Linked by Thom Holwerda on Wed 26th Feb 2014 12:31 UTC
Google

John Gruber, on Google's Project Tango:

Google is starting to remind me of Apple in the '90s: announcing more cool R&D prototypes than they release actual cool products. Even the R&D team names are similar - Google's is called "Advanced Technology and Projects"; Apple's was called "Advanced Technology Group".

Funny. Google's 'moonshots' actually remind me more of another R&D-focused company. Interestingly enough, without that company, the computer industry would have been set back decades, and Apple would most likely have been reduced to a footnote in computer history.

I would rather large companies spend their cash on potentially awesome research that may (or may not) advance computer technology and the human race, than have them stash it away in shady overseas bank accounts.

Thread beginning with comment 583590
To read all comments associated with this story, please click here.
Basic research moves us forward
by wargum on Wed 26th Feb 2014 14:47 UTC
wargum
Member since:
2006-12-15

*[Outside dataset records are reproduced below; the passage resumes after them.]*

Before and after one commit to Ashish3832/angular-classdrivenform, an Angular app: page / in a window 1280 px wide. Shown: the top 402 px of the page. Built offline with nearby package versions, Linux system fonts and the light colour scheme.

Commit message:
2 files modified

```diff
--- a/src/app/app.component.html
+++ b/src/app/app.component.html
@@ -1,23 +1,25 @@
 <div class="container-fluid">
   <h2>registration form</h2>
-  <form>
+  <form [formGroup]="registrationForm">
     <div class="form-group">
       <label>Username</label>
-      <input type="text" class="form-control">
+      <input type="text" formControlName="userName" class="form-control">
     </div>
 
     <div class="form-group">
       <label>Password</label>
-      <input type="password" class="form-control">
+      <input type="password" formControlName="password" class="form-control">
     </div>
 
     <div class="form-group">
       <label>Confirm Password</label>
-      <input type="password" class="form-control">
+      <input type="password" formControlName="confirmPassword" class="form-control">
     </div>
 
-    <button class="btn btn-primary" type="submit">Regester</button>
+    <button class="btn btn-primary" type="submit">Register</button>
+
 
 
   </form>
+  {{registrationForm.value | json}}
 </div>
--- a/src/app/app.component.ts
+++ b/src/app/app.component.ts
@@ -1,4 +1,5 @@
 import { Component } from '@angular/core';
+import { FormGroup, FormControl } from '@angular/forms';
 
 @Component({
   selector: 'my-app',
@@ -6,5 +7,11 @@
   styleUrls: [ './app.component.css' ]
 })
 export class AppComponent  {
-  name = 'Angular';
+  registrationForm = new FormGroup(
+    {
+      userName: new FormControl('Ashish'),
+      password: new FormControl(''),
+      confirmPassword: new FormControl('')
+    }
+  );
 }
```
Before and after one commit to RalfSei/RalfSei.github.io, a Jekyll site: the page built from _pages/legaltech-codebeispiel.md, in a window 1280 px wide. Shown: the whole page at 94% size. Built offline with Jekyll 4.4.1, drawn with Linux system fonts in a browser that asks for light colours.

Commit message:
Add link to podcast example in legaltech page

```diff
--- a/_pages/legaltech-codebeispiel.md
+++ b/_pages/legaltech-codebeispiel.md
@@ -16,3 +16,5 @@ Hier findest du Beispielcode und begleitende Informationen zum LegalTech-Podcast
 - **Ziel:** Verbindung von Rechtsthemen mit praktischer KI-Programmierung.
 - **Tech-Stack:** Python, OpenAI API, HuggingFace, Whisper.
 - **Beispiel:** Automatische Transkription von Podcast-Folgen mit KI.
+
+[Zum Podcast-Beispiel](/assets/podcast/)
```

I think the R&D approach taken by Apple is only good for them, whereas companies like HP or IBM do basic research that is ultimately good for anybody. Just think of the memristor! And there are many other areas, like quantum computing, that Apple doesn't want to touch because they are only interrested in the next cool product. Anybody dismissing all the hard research many companies are willing to pay for is not seeing the big picture, IMHO. Anyways, go basic research!

Edited 2014-02-26 14:54 UTC

Reply Score: 5

Alfman Member since:
2011-01-28

wargum,

I agree it's good to do research for the sake of research. And I think it's good when the research can be shared among others to maximize public benefit, it is not good to lock it up in vaults. However it seems there is a risk that those who do the R&D won't be credited for it. Some companies just aren't altruistic enough to do research for the public good. Altruism is hard.

From personal experience, I've learned just how difficult it is to do work and NOT get credited for it. At a previous employer I conceived a new way to embed mainframe applications inside client applications, they liked my prototype so I took the project from conception to R&D. My employer built a product out of it. I was really taken aback when the boss promoting the product to a client claimed it was the achievement of a higher ranking coworker, who had made no material code contributions whatsoever. It makes me wonder about all the other faceless "cogs" in companies who's work was used to promote the image of those above them.

Edited 2014-02-26 16:21 UTC

Reply Parent Score: 4